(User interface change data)
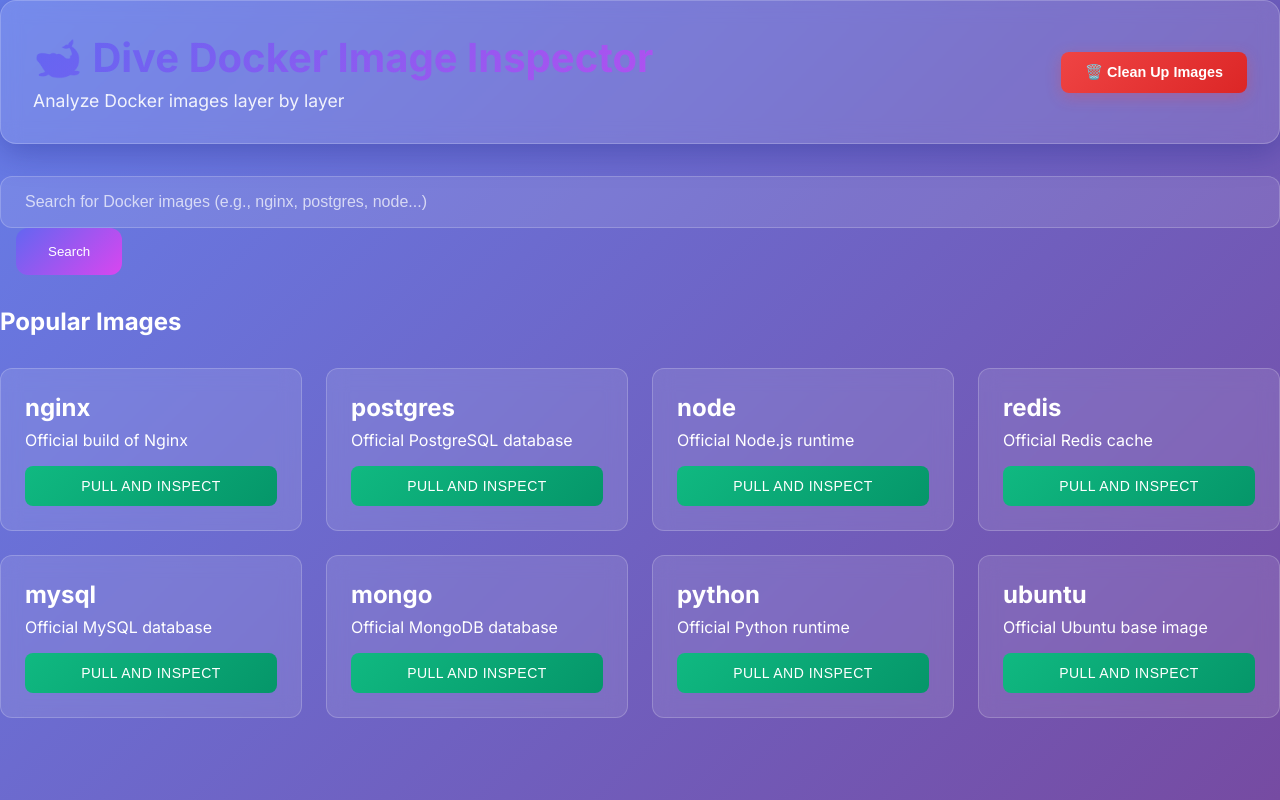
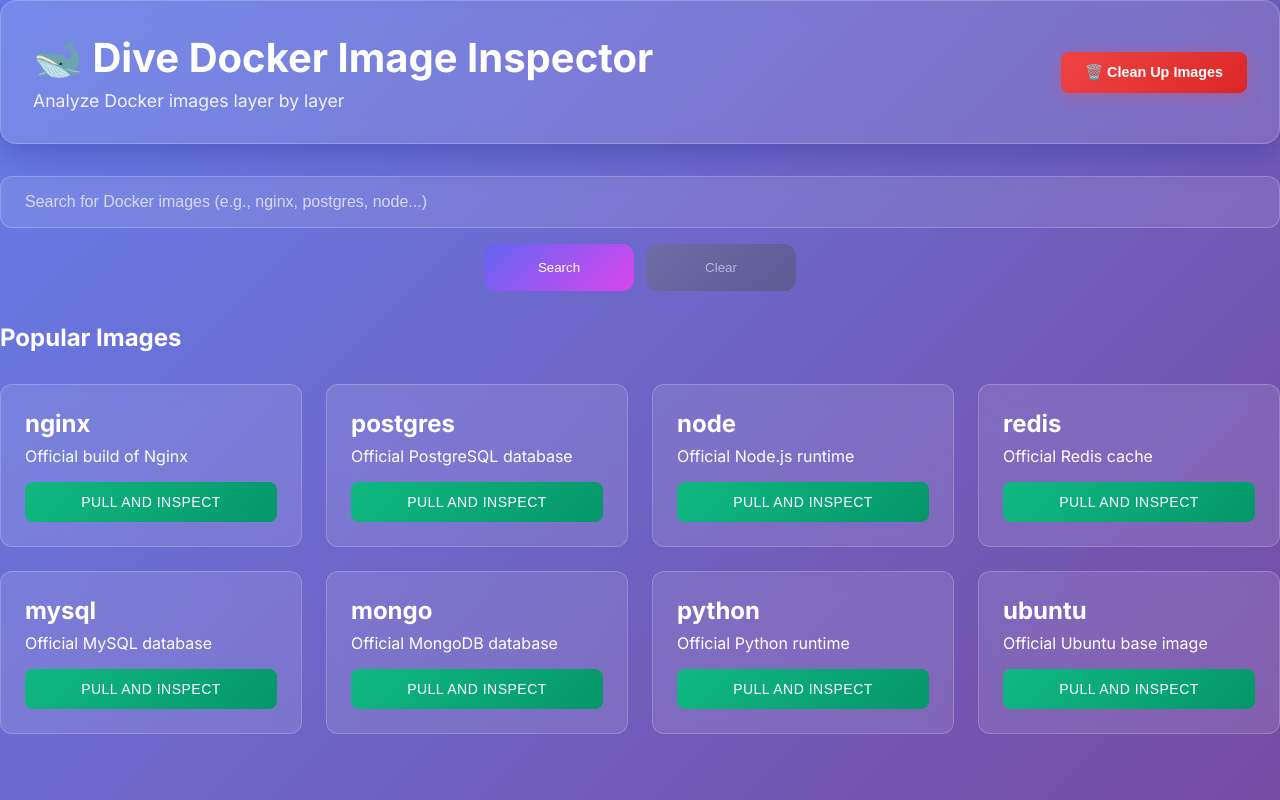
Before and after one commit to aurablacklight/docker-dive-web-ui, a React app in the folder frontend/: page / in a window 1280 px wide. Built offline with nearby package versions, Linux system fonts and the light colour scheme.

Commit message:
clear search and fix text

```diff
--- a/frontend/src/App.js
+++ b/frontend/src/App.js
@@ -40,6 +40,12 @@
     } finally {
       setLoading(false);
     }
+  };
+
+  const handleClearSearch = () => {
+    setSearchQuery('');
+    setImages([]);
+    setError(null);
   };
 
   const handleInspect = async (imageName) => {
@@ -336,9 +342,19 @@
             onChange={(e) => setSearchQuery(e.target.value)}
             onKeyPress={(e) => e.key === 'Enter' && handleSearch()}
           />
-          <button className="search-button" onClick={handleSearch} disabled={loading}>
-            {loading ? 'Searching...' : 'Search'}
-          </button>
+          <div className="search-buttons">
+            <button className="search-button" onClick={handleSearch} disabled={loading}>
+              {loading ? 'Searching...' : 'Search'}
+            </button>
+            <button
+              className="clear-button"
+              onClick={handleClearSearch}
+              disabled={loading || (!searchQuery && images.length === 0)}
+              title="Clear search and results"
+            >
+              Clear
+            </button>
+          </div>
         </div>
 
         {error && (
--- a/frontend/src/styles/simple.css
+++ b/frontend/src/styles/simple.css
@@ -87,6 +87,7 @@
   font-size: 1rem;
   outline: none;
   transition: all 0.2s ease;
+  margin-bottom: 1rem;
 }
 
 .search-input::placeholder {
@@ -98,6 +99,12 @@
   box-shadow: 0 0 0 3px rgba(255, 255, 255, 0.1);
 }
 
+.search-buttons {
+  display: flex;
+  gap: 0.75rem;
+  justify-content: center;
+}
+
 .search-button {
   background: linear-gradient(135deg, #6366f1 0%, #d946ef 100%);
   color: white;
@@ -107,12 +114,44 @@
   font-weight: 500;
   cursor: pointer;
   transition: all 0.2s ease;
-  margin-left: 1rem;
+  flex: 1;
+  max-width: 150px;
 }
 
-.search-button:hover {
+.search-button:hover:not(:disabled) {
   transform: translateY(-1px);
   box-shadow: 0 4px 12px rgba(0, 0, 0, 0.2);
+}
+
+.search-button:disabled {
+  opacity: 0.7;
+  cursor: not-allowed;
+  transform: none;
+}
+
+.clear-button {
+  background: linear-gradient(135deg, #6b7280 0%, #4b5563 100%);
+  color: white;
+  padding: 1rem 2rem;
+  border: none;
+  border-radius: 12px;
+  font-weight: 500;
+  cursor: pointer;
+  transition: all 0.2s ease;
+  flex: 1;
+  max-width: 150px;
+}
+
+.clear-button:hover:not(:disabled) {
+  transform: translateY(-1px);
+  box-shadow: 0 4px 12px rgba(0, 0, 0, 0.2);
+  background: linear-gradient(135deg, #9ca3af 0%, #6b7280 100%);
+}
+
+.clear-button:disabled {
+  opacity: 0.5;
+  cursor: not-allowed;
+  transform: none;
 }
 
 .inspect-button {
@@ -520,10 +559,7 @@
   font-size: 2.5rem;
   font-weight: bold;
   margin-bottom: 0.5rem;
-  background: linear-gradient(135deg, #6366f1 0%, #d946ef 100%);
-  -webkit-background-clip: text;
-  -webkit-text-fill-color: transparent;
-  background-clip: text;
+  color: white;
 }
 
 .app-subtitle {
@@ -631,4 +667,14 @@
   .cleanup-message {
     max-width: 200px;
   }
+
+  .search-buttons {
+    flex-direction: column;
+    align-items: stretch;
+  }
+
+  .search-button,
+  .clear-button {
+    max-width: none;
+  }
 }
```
--
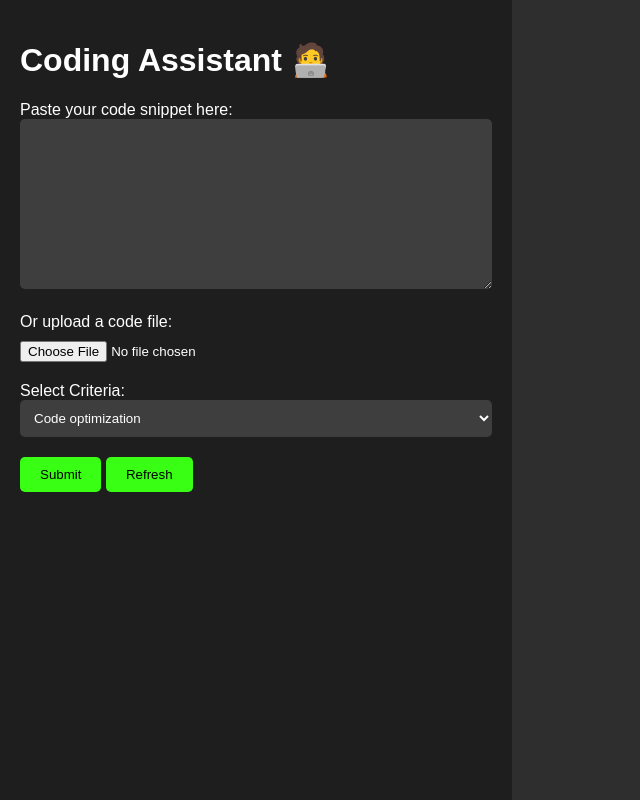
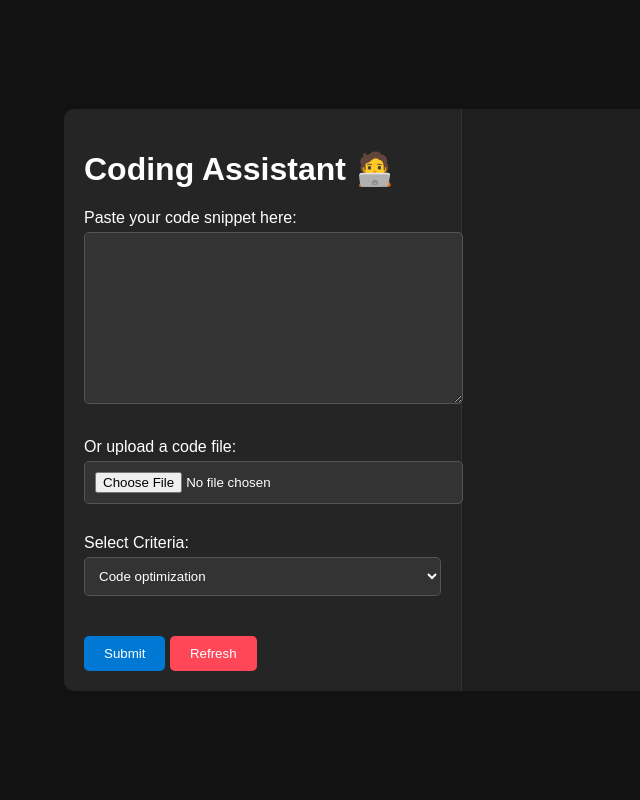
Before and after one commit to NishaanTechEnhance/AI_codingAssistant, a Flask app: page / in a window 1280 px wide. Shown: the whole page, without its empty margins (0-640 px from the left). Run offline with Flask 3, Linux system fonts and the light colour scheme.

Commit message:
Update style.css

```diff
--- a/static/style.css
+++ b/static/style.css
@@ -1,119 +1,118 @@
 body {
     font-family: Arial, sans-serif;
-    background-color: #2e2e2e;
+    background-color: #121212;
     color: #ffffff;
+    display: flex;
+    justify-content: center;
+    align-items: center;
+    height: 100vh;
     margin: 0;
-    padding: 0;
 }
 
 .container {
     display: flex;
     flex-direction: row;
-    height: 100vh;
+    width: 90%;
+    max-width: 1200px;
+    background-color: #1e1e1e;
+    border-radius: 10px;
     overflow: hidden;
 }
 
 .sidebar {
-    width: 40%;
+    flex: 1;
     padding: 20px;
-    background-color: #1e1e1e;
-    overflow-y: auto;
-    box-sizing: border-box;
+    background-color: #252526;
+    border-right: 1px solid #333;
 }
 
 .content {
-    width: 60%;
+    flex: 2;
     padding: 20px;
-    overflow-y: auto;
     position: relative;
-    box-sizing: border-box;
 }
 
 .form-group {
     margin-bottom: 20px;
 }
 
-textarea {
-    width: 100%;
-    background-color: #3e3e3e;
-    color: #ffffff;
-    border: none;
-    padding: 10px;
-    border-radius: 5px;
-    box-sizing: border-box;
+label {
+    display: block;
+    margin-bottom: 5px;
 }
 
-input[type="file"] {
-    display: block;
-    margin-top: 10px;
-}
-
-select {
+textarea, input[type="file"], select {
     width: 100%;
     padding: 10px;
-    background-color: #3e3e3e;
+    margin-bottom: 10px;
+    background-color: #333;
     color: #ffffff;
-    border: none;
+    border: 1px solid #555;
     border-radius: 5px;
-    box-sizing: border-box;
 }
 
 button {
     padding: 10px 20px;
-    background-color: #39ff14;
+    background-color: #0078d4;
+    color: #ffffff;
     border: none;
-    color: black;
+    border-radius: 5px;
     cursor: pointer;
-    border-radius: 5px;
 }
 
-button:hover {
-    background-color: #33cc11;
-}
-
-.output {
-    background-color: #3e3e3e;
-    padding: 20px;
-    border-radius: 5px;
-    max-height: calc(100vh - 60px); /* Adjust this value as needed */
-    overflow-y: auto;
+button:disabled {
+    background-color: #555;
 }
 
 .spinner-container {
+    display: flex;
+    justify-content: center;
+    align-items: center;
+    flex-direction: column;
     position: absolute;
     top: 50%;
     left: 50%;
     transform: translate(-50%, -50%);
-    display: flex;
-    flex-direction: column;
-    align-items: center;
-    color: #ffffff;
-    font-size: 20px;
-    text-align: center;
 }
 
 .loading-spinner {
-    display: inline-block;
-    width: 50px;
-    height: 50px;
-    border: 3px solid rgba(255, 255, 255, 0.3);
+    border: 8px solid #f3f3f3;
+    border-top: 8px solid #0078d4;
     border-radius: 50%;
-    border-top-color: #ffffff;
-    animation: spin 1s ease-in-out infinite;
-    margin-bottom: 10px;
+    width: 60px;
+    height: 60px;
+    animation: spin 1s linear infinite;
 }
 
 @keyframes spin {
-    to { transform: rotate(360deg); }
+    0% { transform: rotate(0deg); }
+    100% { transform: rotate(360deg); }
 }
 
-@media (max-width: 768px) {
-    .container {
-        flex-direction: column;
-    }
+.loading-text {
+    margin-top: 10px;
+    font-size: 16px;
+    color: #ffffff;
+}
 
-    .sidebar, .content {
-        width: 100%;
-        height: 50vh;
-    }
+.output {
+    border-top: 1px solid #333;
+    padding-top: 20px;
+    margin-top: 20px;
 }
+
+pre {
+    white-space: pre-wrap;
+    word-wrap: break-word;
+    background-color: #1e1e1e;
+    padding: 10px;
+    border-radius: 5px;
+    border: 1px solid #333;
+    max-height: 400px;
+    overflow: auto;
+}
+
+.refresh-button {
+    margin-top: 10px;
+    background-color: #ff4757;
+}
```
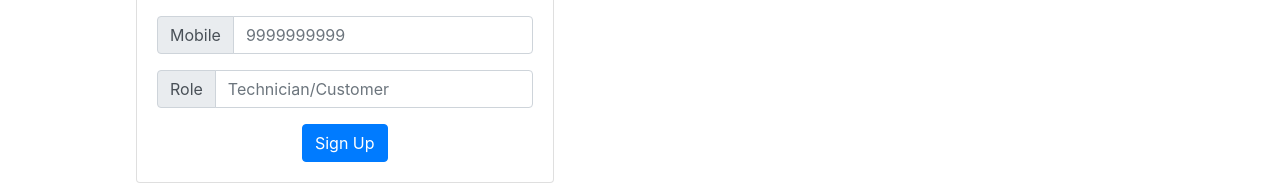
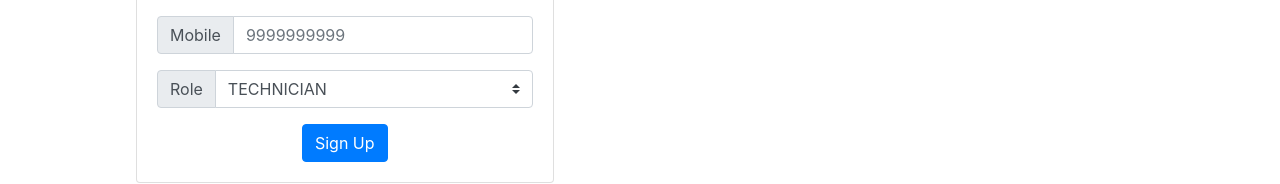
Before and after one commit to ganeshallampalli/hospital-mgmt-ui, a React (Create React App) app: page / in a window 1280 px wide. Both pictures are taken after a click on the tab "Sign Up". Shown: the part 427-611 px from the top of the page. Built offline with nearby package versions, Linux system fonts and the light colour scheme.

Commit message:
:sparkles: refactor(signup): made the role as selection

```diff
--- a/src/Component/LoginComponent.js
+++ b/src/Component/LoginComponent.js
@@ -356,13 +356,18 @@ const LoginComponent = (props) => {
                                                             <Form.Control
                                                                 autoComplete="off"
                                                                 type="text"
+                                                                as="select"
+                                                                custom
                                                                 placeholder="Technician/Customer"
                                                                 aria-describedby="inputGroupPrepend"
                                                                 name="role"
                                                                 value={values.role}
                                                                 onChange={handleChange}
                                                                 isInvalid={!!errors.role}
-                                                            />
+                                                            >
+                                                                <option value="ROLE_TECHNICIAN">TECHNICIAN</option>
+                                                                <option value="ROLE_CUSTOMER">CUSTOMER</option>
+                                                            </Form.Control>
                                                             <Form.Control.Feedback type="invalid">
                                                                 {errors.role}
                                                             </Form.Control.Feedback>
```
...
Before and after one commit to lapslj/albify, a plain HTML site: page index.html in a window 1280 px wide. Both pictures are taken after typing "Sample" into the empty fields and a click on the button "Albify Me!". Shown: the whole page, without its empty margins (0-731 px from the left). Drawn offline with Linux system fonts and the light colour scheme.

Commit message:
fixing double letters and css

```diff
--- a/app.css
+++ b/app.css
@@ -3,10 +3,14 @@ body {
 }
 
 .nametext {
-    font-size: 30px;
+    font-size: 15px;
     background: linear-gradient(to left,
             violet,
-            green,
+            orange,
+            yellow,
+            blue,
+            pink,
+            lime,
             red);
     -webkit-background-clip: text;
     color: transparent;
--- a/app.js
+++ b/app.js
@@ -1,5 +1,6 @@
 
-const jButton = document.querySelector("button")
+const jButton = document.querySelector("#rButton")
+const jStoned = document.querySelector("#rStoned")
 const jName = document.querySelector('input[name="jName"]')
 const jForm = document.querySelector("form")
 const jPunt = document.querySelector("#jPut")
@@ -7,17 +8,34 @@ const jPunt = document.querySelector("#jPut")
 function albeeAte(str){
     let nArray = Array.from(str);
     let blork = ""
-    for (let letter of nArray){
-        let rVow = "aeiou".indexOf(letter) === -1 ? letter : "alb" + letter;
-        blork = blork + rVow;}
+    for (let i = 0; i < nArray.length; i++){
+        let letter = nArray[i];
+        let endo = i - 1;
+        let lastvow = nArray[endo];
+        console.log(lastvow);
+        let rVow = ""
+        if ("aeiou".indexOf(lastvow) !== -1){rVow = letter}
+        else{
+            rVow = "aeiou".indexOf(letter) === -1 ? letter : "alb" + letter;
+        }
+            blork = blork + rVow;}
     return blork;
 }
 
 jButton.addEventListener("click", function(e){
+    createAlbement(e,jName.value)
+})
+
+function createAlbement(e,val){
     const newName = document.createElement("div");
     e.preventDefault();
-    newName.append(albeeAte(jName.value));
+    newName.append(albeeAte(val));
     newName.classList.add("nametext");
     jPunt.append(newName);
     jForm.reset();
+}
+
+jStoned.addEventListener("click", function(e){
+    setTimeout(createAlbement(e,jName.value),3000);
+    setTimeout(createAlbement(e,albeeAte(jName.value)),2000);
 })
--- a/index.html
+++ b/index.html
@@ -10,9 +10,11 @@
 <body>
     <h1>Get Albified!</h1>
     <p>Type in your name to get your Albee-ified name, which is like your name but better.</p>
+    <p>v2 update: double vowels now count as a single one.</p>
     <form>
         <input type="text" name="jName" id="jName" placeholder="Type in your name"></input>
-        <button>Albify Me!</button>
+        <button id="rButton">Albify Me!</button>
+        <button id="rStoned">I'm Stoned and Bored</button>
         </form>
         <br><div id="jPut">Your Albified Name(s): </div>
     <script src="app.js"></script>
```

→ Task statement: Check each line of the data above for the word "jName" and state how many lines contain it, with no other text.

→ Response to this exercise: 6